> RECORDS FOR THE TASK
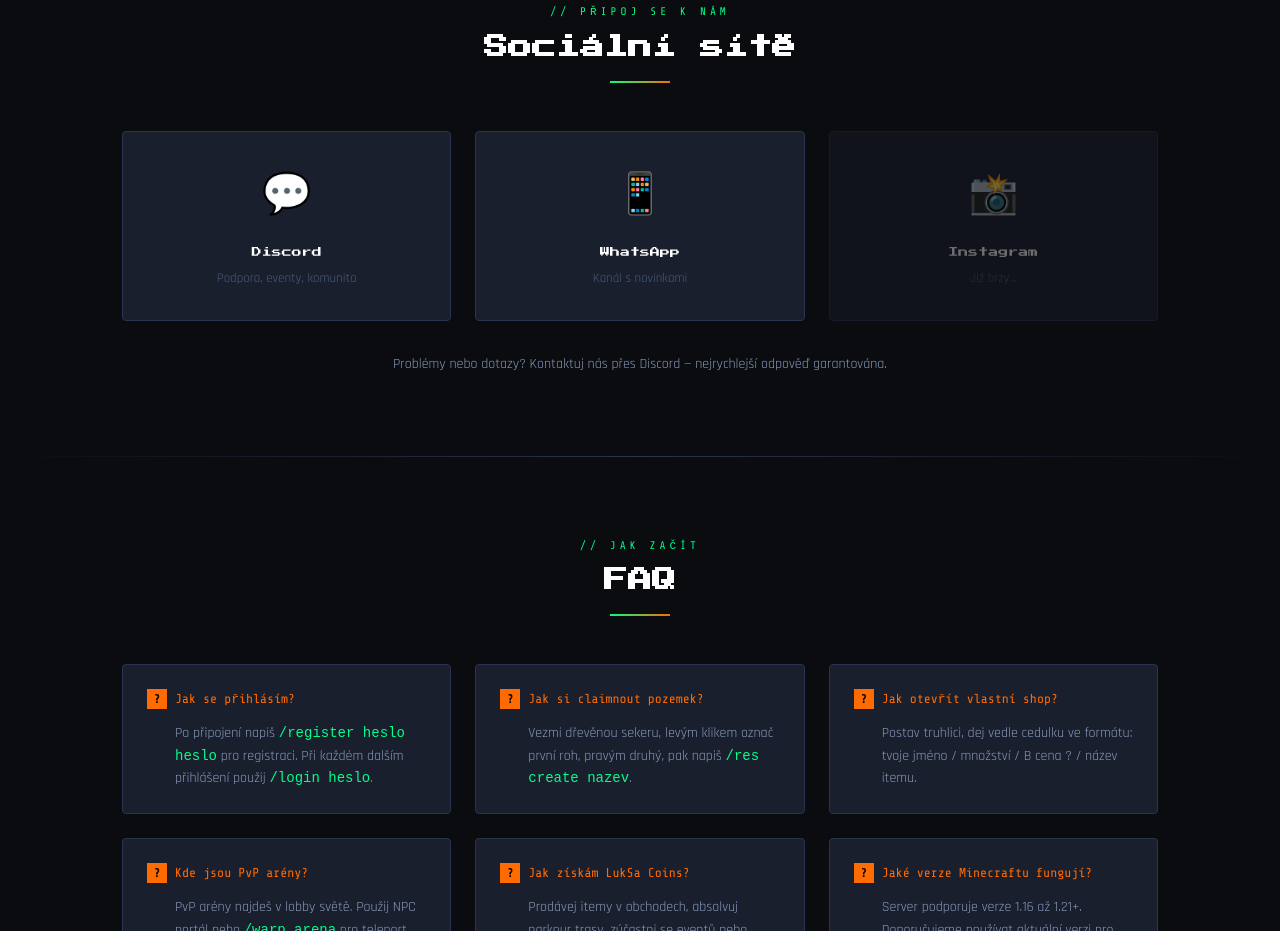
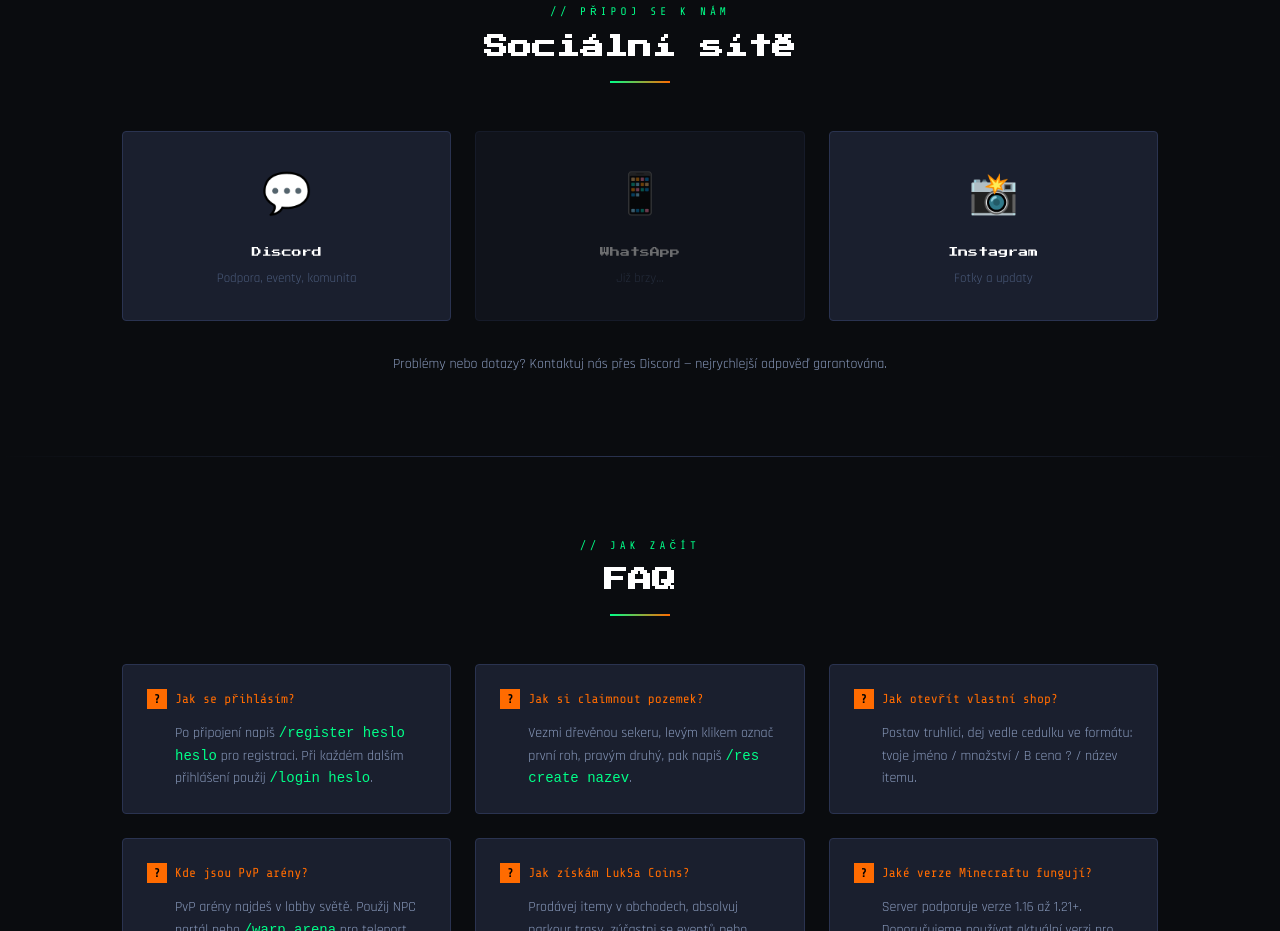
Before and after one commit to lukasbubela1/LukSa, a plain HTML site: page index.html in a window 1280 px wide. Shown: the part 3399-4330 px from the top of the page. Drawn offline with nearby package versions, Linux system fonts and the light colour scheme; no server answers.

Commit message:
Update index.html

```diff
--- a/index.html
+++ b/index.html
@@ -1116,16 +1116,16 @@
       <div class="social-name">Discord</div>
       <div class="social-desc">Podpora, eventy, komunita</div>
     </a>
-    <a href="https://whatsapp.com/channel/0029VbCXXUA3bbV8vS8YRL0z" target="_blank" class="social-card whatsapp">
+    <div class="social-card whatsapp" style="opacity:0.4; cursor:default;">
       <span class="social-icon">📱</span>
       <div class="social-name">WhatsApp</div>
-      <div class="social-desc">Kanál s novinkami</div>
-    </a>
-    <div class="social-card instagram" style="opacity:0.4; cursor:default;">
+      <div class="social-desc">Již brzy...</div>
+    </div>
+    <a href="https://www.instagram.com/luksa_server/" target="_blank" rel="noopener noreferrer" class="social-card instagram">
       <span class="social-icon">📸</span>
       <div class="social-name">Instagram</div>
-      <div class="social-desc">Již brzy...</div>
-    </div>
+      <div class="social-desc">Fotky a updaty</div>
+    </a>
   </div>
   <div style="margin-top:2rem; text-align:center; color:var(--text2); font-size:14px;">
     Problémy nebo dotazy? Kontaktuj nás přes Discord — nejrychlejší odpověď garantována.
```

> YOUR TASK
For every line above that includes the string "style", copy the line.

> RESPONSE AREA
+    <div class="social-card whatsapp" style="opacity:0.4; cursor:default;">
-    <div class="social-card instagram" style="opacity:0.4; cursor:default;">
   <div style="margin-top:2rem; text-align:center; color:var(--text2); font-size:14px;">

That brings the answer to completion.